I was already camped out with the kids so imagine my surprise when the crew set up a coffee, tea and pastries bar, pivoting to hot soup and rolls in the afternoon.
All the bingo and Zumba classes were called off and the music stayed low. The rangers set up a traveling ranger station and narrated our journey through the bay with scientific and historic information. The Stardust theater showed documentaries on Alaska and the culture of the ship shifted from bar and buffet lines to education and quiet contemplation.
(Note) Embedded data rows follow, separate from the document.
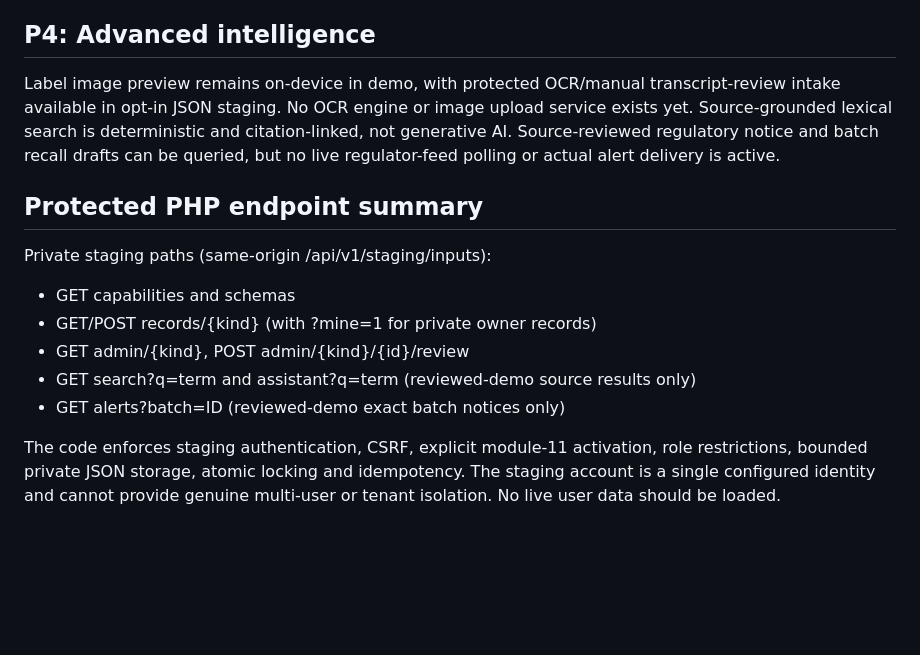
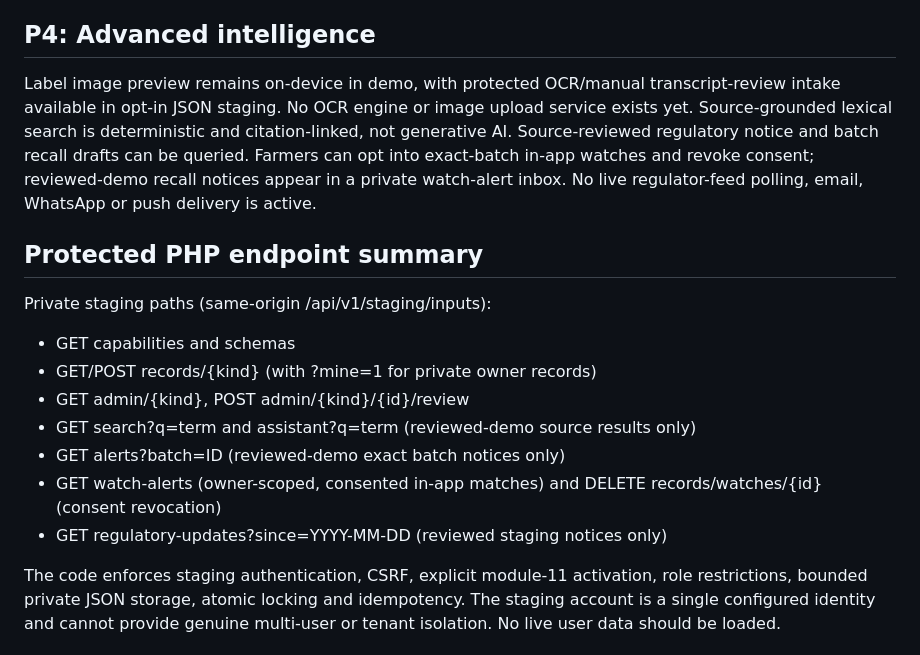
Before and after one commit to indigiti/krishigo, a Markdown page: docs/M17_AGRI_INPUTS_P1_P4.md, the part around the change. GitHub-like rendering; blank space fills up the shorter version.

Commit message:
docs(inputs): clarify in-app opt-in watches and regulatory update polling boundary

```diff
--- a/docs/M17_AGRI_INPUTS_P1_P4.md
+++ b/docs/M17_AGRI_INPUTS_P1_P4.md
@@ -12,7 +12,7 @@ Direct navigation links from Plant Doctor and Crop Journal connect to the input
 Staging supplier profile, licence-evidence, stock/price-offer and enquiry contracts exist and are role-gated. They do not verify a licence or contact a dealer. Payments, subscriptions, real inventory feeds, notifications and retail transactions remain disabled.
 
 ## P4: Advanced intelligence
-Label image preview remains on-device in demo, with protected OCR/manual transcript-review intake available in opt-in JSON staging. No OCR engine or image upload service exists yet. Source-grounded lexical search is deterministic and citation-linked, not generative AI. Source-reviewed regulatory notice and batch recall drafts can be queried, but no live regulator-feed polling or actual alert delivery is active.
+Label image preview remains on-device in demo, with protected OCR/manual transcript-review intake available in opt-in JSON staging. No OCR engine or image upload service exists yet. Source-grounded lexical search is deterministic and citation-linked, not generative AI. Source-reviewed regulatory notice and batch recall drafts can be queried. Farmers can opt into exact-batch in-app watches and revoke consent; reviewed-demo recall notices appear in a private watch-alert inbox. No live regulator-feed polling, email, WhatsApp or push delivery is active.
 
 ## Protected PHP endpoint summary
 
@@ -22,6 +22,8 @@ Private staging paths (same-origin /api/v1/staging/inputs):
 - GET admin/{kind}, POST admin/{kind}/{id}/review
 - GET search?q=term and assistant?q=term (reviewed-demo source results only)
 - GET alerts?batch=ID (reviewed-demo exact batch notices only)
+- GET watch-alerts (owner-scoped, consented in-app matches) and DELETE records/watches/{id} (consent revocation)
+- GET regulatory-updates?since=YYYY-MM-DD (reviewed staging notices only)
 
 The code enforces staging authentication, CSRF, explicit module-11 activation, role restrictions, bounded private JSON storage, atomic locking and idempotency. The staging account is a single configured identity and cannot provide genuine multi-user or tenant isolation. No live user data should be loaded.
 
```
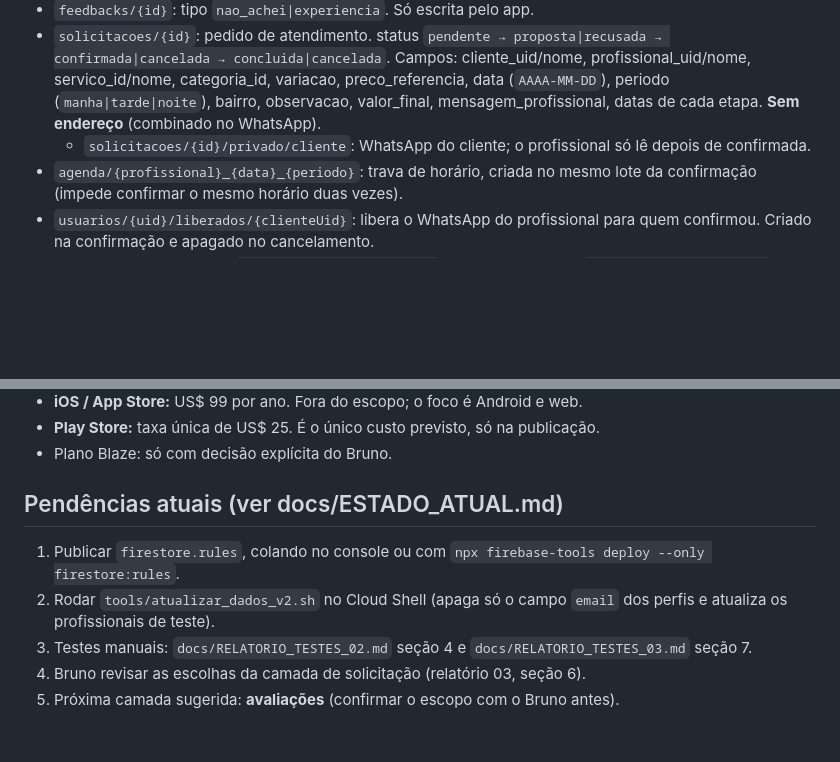
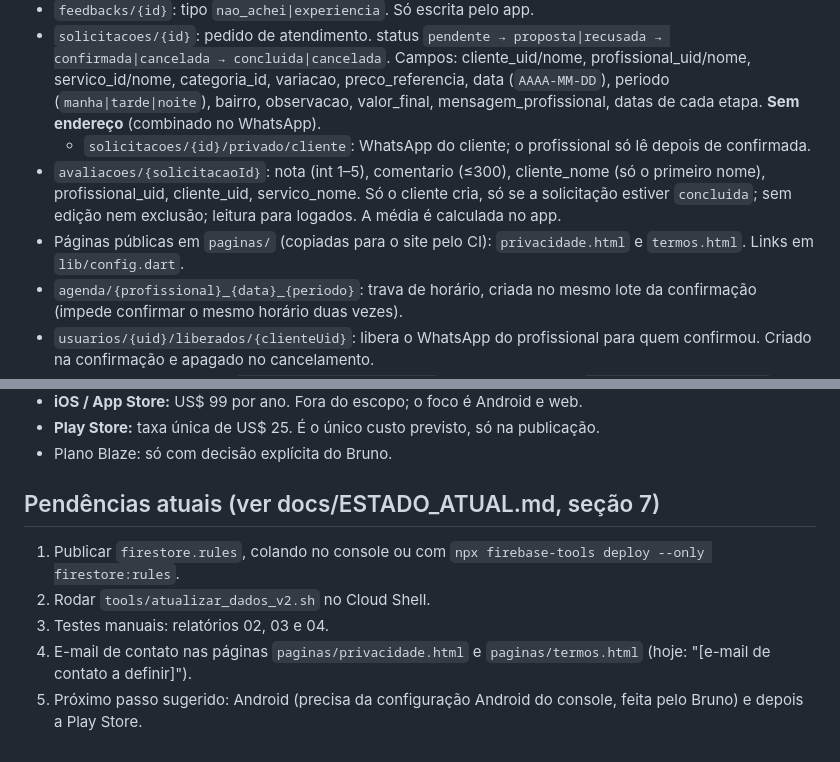
Before and after one commit to brunohomefy/homefy, a Markdown page: CLAUDE.md, 2 parts joined by grey strips. Drawn GitHub-style; blank space fills up the shorter version.

```diff
--- a/CLAUDE.md
+++ b/CLAUDE.md
@@ -33,6 +33,8 @@ Dono: Bruno. Fala português do Brasil, sem jargão. Cliente e profissional usam
 - `solicitacoes/{id}`: pedido de atendimento. status `pendente → proposta|recusada → confirmada|cancelada → concluida|cancelada`.
   Campos: cliente_uid/nome, profissional_uid/nome, servico_id/nome, categoria_id, variacao, preco_referencia, data (`AAAA-MM-DD`), periodo (`manha|tarde|noite`), bairro, observacao, valor_final, mensagem_profissional, datas de cada etapa. **Sem endereço** (combinado no WhatsApp).
   - `solicitacoes/{id}/privado/cliente`: WhatsApp do cliente; o profissional só lê depois de confirmada.
+- `avaliacoes/{solicitacaoId}`: nota (int 1–5), comentario (≤300), cliente_nome (só o primeiro nome), profissional_uid, cliente_uid, servico_nome. Só o cliente cria, só se a solicitação estiver `concluida`; sem edição nem exclusão; leitura para logados. A média é calculada no app.
+- Páginas públicas em `paginas/` (copiadas para o site pelo CI): `privacidade.html` e `termos.html`. Links em `lib/config.dart`.
 - `agenda/{profissional}_{data}_{periodo}`: trava de horário, criada no mesmo lote da confirmação (impede confirmar o mesmo horário duas vezes).
 - `usuarios/{uid}/liberados/{clienteUid}`: libera o WhatsApp do profissional para quem confirmou. Criado na confirmação e apagado no cancelamento.
 - Catálogo fixo em código: `lib/models/categoria.dart` (subtipos/portes) e `lib/models/bairros.dart` (45 bairros, revisados pelo Bruno).
@@ -54,9 +56,9 @@ Dono: Bruno. Fala português do Brasil, sem jargão. Cliente e profissional usam
 - **Play Store:** taxa única de US$ 25. É o único custo previsto, só na publicação.
 - Plano Blaze: só com decisão explícita do Bruno.
 
-## Pendências atuais (ver docs/ESTADO_ATUAL.md)
+## Pendências atuais (ver docs/ESTADO_ATUAL.md, seção 7)
 1. Publicar `firestore.rules`, colando no console ou com `npx firebase-tools deploy --only firestore:rules`.
-2. Rodar `tools/atualizar_dados_v2.sh` no Cloud Shell (apaga só o campo `email` dos perfis e atualiza os profissionais de teste).
-3. Testes manuais: `docs/RELATORIO_TESTES_02.md` seção 4 e `docs/RELATORIO_TESTES_03.md` seção 7.
-4. Bruno revisar as escolhas da camada de solicitação (relatório 03, seção 6).
-5. Próxima camada sugerida: **avaliações** (confirmar o escopo com o Bruno antes).
+2. Rodar `tools/atualizar_dados_v2.sh` no Cloud Shell.
+3. Testes manuais: relatórios 02, 03 e 04.
+4. E-mail de contato nas páginas `paginas/privacidade.html` e `paginas/termos.html` (hoje: "[e-mail de contato a definir]").
+5. Próximo passo sugerido: Android (precisa da configuração Android do console, feita pelo Bruno) e depois a Play Store.
```
Also changed, not shown: docs/ESTADO_ATUAL.md (+16 -7 lines), docs/RELATORIO_TESTES_04.md (added, +56 -0 lines).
The day started out rainy and overcast but cleared up so we could enjoy the splendor of the Margory, Reid, Lamplaugh, and Johns Hopkins glaciers in all their glory. It could just as easily have been socked in with fog so we counted our blessings.
The captain let the ship spin a few times in front of each glacier so everyone had a perfect view. Loony set up his telescope so people could see the ice up close.
I took in every moment.
The fleeting and impermanent nature of this trip wasn’t lost on me. I tried to impress on my boys who were often tired and distracted that they should stop and consider that one day these glaciers will be gone and they will be able to say they saw them in person, that they saw them calve into the bay, skipped stones at icebergs, and regarded the mineral blue of the glacial ice that is unlike any blue we’ve ever seen; that people might ask them what it was like.
Itchy was cranky on our hike to Mendenhall Glacier having fallen asleep on the bus ride. I remember what it felt like as a child to be deep in sleep and then abruptly awakened and expected to sight see. It was hard to switch gears. For his sake, I hope he was able to shake off the mood and be in the moment.
The rangers said the best side of the ship to be on to see glaciers is the outside. We stood outside on that perfect day, where there wasn’t a breath of wind and drank in sheer majesty of the glaciers, as well as the forces that are destroying them.
By the end of the day I was tired from all the intense looking that I did. I realize it sounds very 1st world but it’s true, I felt worn out from attempting to memorize every second. I took a break by editing photos on my phone while sitting in front of a bank of floor-to-ceiling windows.
As I was looking down Loony let out a whoop. I looked up just in time to see a hump back whale, not 50 yards from the ship, jump out of the water right in front of us. Everyone who saw it shouted and cheered. Loony and I jumped up and down, high-fived and drank to the whale and to the marvelous day.
I fell in love with Ketchikan with its Tongas nature sanctuary, sea otters and seals, totems, and raptors. Unfortunately we didn’t see any bears.
On a friend’s recommendation we saw as many shows as we could. I’ll admit that it wasn’t many as I was usually wiped out come dinner time. But the shows we saw were great. There was a nice theater onboard and the performers sang and danced their hearts out. Their enthusiasm was infectious and the set lists were carefully picked to appeal to people of a certain (aka my) age.
We went to a few kids’ events and saw a magic act and a comedian, napped when we weren’t on shore excursions and left feeling thoroughly happy with our cruise experience.
We even had a few afternoons where it was warm enough for the boys to take advantage of the pool.
I realize that not all cruises are about the great outdoors and they funnel their guests into tourist traps, but I would gladly do another cruise like this one again. It was a wonderful way to see a completely remote place without the hassle of long drives, sketchy airplanes, and the endless logistical nightmare of arranging for accommodations in sparsely populated towns.
And then there was the motion of the ocean. I was surprised how stable the boat was and it took a few days for us to get into choppy enough water that I even noticed the rolling movement. I’ve heard people complain about that drunken feeling but I love it, especially when in bed. I slept like a baby every night.
I still have that feeling even as I sit on dry land and I wish it wouldn’t go away.
Thank you again Dad and MaryAnn, for taking care of everything and making this magical week happen for us. We love you.